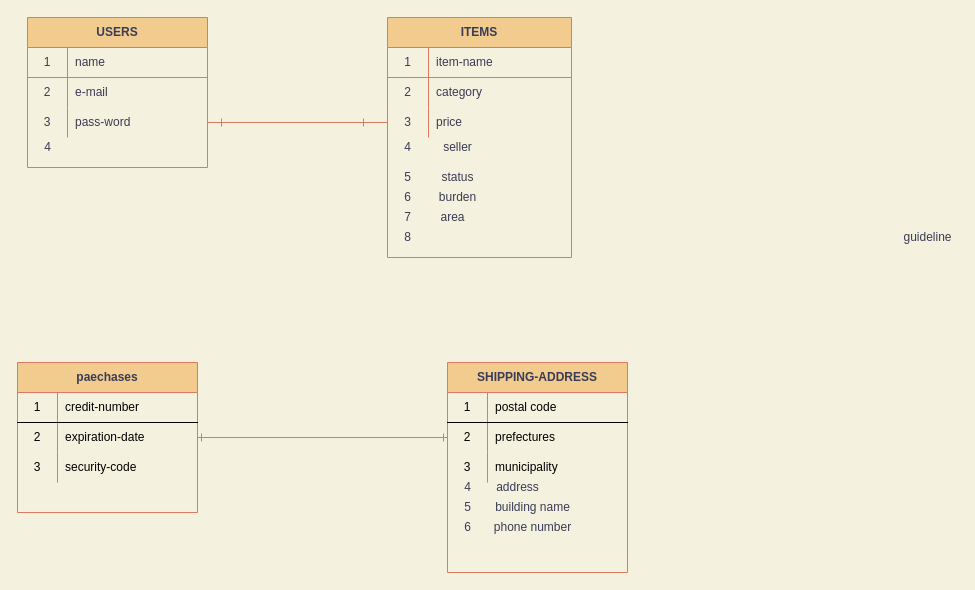
The draw.io diagram ER.dio in bookmaker01/furima-32094, before the edit. Source tidied: cells renumbered, new cells numbered last; positions are measured from the earlier drawing's top-left corner, leaving out a move shared by most shapes. Both pictures are drawn from the tidied source at 100%, with x=0, y=0 at pixel (17, 17).
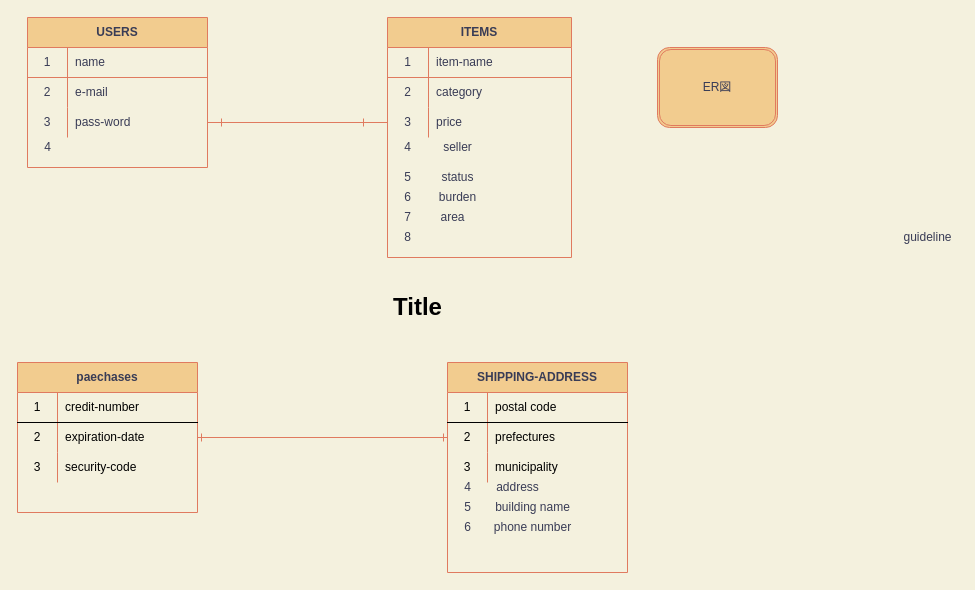
The same diagram, later.

Commit message:
データベース設計1

What changed in the source:
```diff
@@
+    <mxCell id="64" value="Title" style="text;strokeColor=none;fillColor=none;html=1;fontSize=24;fontStyle=1;verticalAlign=middle;align=center;rounded=0;sketch=0;" parent="1" vertex="1">
+      <mxGeometry x="350" y="270" width="100" height="40" as="geometry" />
+    </mxCell>
+    <mxCell id="65" value="ER図" style="shape=ext;double=1;rounded=1;whiteSpace=wrap;html=1;sketch=0;strokeColor=#E07A5F;fillColor=#F2CC8F;fontColor=#393C56;" parent="1" vertex="1">
+      <mxGeometry x="640" y="30" width="120" height="80" as="geometry" />
+    </mxCell>
```
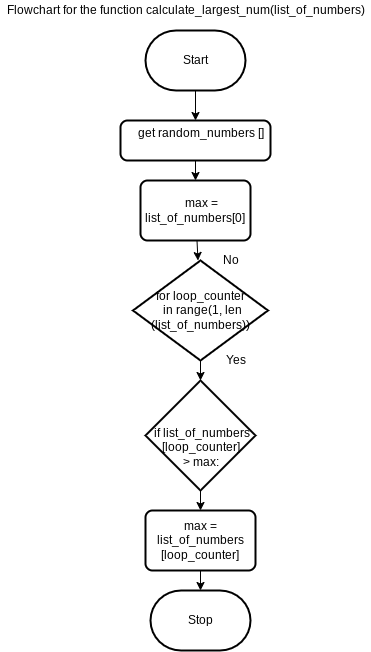
Before: design/flowchart.png, a diagram exported from draw.io (Johanna-liu16/ICS3U-Unit-6-02-python). Source tidied: cells renumbered, new cells last; positions are measured from the earlier drawing's top-left corner, leaving out a move shared by most shapes. The source it was exported from:
```xml
<mxGraphModel>
  <root>
    <mxCell id="0" />
    <mxCell id="1" parent="0" />
    <mxCell id="2" style="edgeStyle=none;html=1;" parent="1" edge="1" source="3" target="8">
      <mxGeometry relative="1" as="geometry" />
    </mxCell>
    <mxCell id="3" value="Start" style="strokeWidth=2;html=1;shape=mxgraph.flowchart.terminator;whiteSpace=wrap;" parent="1" vertex="1">
      <mxGeometry x="145" y="30" width="100" height="60" as="geometry" />
    </mxCell>
    <mxCell id="4" value="Stop" style="strokeWidth=2;html=1;shape=mxgraph.flowchart.terminator;whiteSpace=wrap;" parent="1" vertex="1">
      <mxGeometry x="150" y="590" width="100" height="60" as="geometry" />
    </mxCell>
    <mxCell id="5" style="edgeStyle=none;html=1;" parent="1" edge="1" target="12">
      <mxGeometry relative="1" as="geometry">
        <mxPoint x="200" y="310" as="sourcePoint" />
      </mxGeometry>
    </mxCell>
    <mxCell id="6" value="&lt;div&gt;for loop_counter&lt;/div&gt;&lt;div&gt;&amp;nbsp;in range(1, len&lt;/div&gt;&lt;div&gt;(list_of_numbers))&lt;br&gt;&lt;/div&gt;" style="strokeWidth=2;html=1;shape=mxgraph.flowchart.decision;whiteSpace=wrap;verticalAlign=middle;" parent="1" vertex="1">
      <mxGeometry x="132.5" y="260" width="135" height="100" as="geometry" />
    </mxCell>
    <mxCell id="7" style="edgeStyle=none;html=1;entryX=0.5;entryY=0;entryDx=0;entryDy=0;" parent="1" edge="1" source="8" target="14">
      <mxGeometry relative="1" as="geometry" />
    </mxCell>
    <mxCell id="8" value="&lt;div&gt;&amp;nbsp; &amp;nbsp; get random_numbers []&lt;/div&gt;&lt;div&gt;&lt;br&gt;&lt;/div&gt;" style="rounded=1;whiteSpace=wrap;html=1;absoluteArcSize=1;arcSize=14;strokeWidth=2;" parent="1" vertex="1">
      <mxGeometry x="120" y="120" width="150" height="40" as="geometry" />
    </mxCell>
    <mxCell id="9" value="Yes" style="text;html=1;align=center;verticalAlign=middle;strokeColor=none;fillColor=none;" parent="1" vertex="1">
      <mxGeometry x="215" y="350" width="40" height="20" as="geometry" />
    </mxCell>
    <mxCell id="10" value="No" style="text;html=1;align=center;verticalAlign=middle;strokeColor=none;fillColor=none;" parent="1" vertex="1">
      <mxGeometry x="215" y="250" width="30" height="20" as="geometry" />
    </mxCell>
    <mxCell id="11" style="edgeStyle=none;html=1;entryX=0.5;entryY=0;entryDx=0;entryDy=0;" parent="1" edge="1" source="12" target="16">
      <mxGeometry relative="1" as="geometry" />
    </mxCell>
    <mxCell id="12" value="&amp;nbsp;if list_of_numbers&lt;br&gt;[loop_counter] &lt;br&gt;&amp;gt; max:" style="strokeWidth=2;html=1;shape=mxgraph.flowchart.decision;spacingTop=23;" parent="1" vertex="1">
      <mxGeometry x="145" y="380" width="110" height="110" as="geometry" />
    </mxCell>
    <mxCell id="13" style="edgeStyle=none;html=1;" parent="1" edge="1" source="14" target="6">
      <mxGeometry relative="1" as="geometry" />
    </mxCell>
    <mxCell id="14" value="&amp;nbsp; &amp;nbsp; max = list_of_numbers[0]" style="rounded=1;whiteSpace=wrap;html=1;absoluteArcSize=1;arcSize=14;strokeWidth=2;" parent="1" vertex="1">
      <mxGeometry x="140" y="180" width="110" height="60" as="geometry" />
    </mxCell>
    <mxCell id="15" style="edgeStyle=none;html=1;entryX=0.5;entryY=0;entryDx=0;entryDy=0;entryPerimeter=0;" parent="1" edge="1" source="16" target="4">
      <mxGeometry relative="1" as="geometry" />
    </mxCell>
    <mxCell id="16" value="max = list_of_numbers&lt;br&gt;[loop_counter]" style="rounded=1;whiteSpace=wrap;html=1;absoluteArcSize=1;arcSize=14;strokeWidth=2;" parent="1" vertex="1">
      <mxGeometry x="145" y="510" width="110" height="60" as="geometry" />
    </mxCell>
    <mxCell id="17" value="Flowchart for the function&amp;nbsp;calculate_largest_num(list_of_numbers)" style="text;html=1;align=center;verticalAlign=middle;strokeColor=none;fillColor=none;" parent="1" vertex="1">
      <mxGeometry width="370" height="20" as="geometry" />
    </mxCell>
  </root>
</mxGraphModel>
```
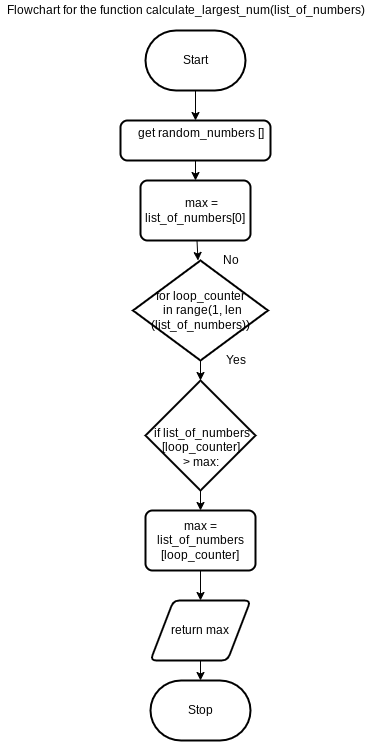
Later version of the same file.

The edit, as a diff of the source:
```diff
@@ -9,7 +9,7 @@
       <mxGeometry x="145" y="30" width="100" height="60" as="geometry" />
     </mxCell>
     <mxCell id="4" value="Stop" style="strokeWidth=2;html=1;shape=mxgraph.flowchart.terminator;whiteSpace=wrap;" parent="1" vertex="1">
-      <mxGeometry x="150" y="590" width="100" height="60" as="geometry" />
+      <mxGeometry x="150" y="680" width="100" height="60" as="geometry" />
     </mxCell>
     <mxCell id="5" style="edgeStyle=none;html=1;" parent="1" edge="1" target="12">
       <mxGeometry relative="1" as="geometry">
@@ -43,14 +43,20 @@
     <mxCell id="14" value="&amp;nbsp; &amp;nbsp; max = list_of_numbers[0]" style="rounded=1;whiteSpace=wrap;html=1;absoluteArcSize=1;arcSize=14;strokeWidth=2;" parent="1" vertex="1">
       <mxGeometry x="140" y="180" width="110" height="60" as="geometry" />
     </mxCell>
-    <mxCell id="15" style="edgeStyle=none;html=1;entryX=0.5;entryY=0;entryDx=0;entryDy=0;entryPerimeter=0;" parent="1" edge="1" source="16" target="4">
-      <mxGeometry relative="1" as="geometry" />
-    </mxCell>
+    <mxCell id="18" style="edgeStyle=none;html=1;entryX=0.5;entryY=0;entryDx=0;entryDy=0;" parent="1" edge="1" source="16" target="20">
+      <mxGeometry relative="1" as="geometry" />
+    </mxCell>
     <mxCell id="16" value="max = list_of_numbers&lt;br&gt;[loop_counter]" style="rounded=1;whiteSpace=wrap;html=1;absoluteArcSize=1;arcSize=14;strokeWidth=2;" parent="1" vertex="1">
       <mxGeometry x="145" y="510" width="110" height="60" as="geometry" />
     </mxCell>
     <mxCell id="17" value="Flowchart for the function&amp;nbsp;calculate_largest_num(list_of_numbers)" style="text;html=1;align=center;verticalAlign=middle;strokeColor=none;fillColor=none;" parent="1" vertex="1">
       <mxGeometry width="370" height="20" as="geometry" />
     </mxCell>
+    <mxCell id="19" style="edgeStyle=none;html=1;entryX=0.5;entryY=0;entryDx=0;entryDy=0;entryPerimeter=0;" parent="1" edge="1" source="20" target="4">
+      <mxGeometry relative="1" as="geometry" />
+    </mxCell>
+    <mxCell id="20" value="return max" style="shape=parallelogram;html=1;strokeWidth=2;perimeter=parallelogramPerimeter;whiteSpace=wrap;rounded=1;arcSize=12;size=0.23;" parent="1" vertex="1">
+      <mxGeometry x="150" y="600" width="100" height="60" as="geometry" />
+    </mxCell>
   </root>
 </mxGraphModel>
```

### [Work instruction]
Extract all lines from the material above that include the word "mxGraphModel".

### [Written response]
<mxGraphModel>
</mxGraphModel>
 </mxGraphModel>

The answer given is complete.